PROBLEM – Please print each of the entries below exactly.

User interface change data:
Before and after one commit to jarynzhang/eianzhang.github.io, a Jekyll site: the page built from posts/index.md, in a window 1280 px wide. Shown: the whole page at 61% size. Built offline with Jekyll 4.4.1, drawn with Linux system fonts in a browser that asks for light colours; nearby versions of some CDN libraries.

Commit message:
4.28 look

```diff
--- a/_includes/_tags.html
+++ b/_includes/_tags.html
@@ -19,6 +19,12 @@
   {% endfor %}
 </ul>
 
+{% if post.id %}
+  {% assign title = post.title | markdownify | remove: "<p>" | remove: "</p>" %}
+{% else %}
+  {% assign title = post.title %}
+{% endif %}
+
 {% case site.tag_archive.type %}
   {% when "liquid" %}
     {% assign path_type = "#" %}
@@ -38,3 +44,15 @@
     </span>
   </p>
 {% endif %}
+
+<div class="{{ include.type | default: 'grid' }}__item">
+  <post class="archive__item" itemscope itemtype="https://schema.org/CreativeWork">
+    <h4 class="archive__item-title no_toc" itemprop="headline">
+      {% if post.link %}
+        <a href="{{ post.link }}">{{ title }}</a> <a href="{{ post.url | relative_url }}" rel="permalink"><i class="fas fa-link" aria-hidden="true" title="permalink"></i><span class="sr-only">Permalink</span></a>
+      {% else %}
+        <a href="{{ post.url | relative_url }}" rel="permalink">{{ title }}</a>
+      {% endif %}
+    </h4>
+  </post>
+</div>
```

RESPONSE TO THE TASK –
Before and after one commit to jarynzhang/eianzhang.github.io, a Jekyll site: the page built from posts/index.md, in a window 1280 px wide. Shown: the whole page at 61% size. Built offline with Jekyll 4.4.1, drawn with Linux system fonts in a browser that asks for light colours; nearby versions of some CDN libraries.

Commit message:
4.28 look

```diff
--- a/_includes/_tags.html
+++ b/_includes/_tags.html
@@ -19,6 +19,12 @@
   {% endfor %}
 </ul>
 
+{% if post.id %}
+  {% assign title = post.title | markdownify | remove: "<p>" | remove: "</p>" %}
+{% else %}
+  {% assign title = post.title %}
+{% endif %}
+
 {% case site.tag_archive.type %}
   {% when "liquid" %}
     {% assign path_type = "#" %}
@@ -38,3 +44,15 @@
     </span>
   </p>
 {% endif %}
+
+<div class="{{ include.type | default: 'grid' }}__item">
+  <post class="archive__item" itemscope itemtype="https://schema.org/CreativeWork">
+    <h4 class="archive__item-title no_toc" itemprop="headline">
+      {% if post.link %}
+        <a href="{{ post.link }}">{{ title }}</a> <a href="{{ post.url | relative_url }}" rel="permalink"><i class="fas fa-link" aria-hidden="true" title="permalink"></i><span class="sr-only">Permalink</span></a>
+      {% else %}
+        <a href="{{ post.url | relative_url }}" rel="permalink">{{ title }}</a>
+      {% endif %}
+    </h4>
+  </post>
+</div>
```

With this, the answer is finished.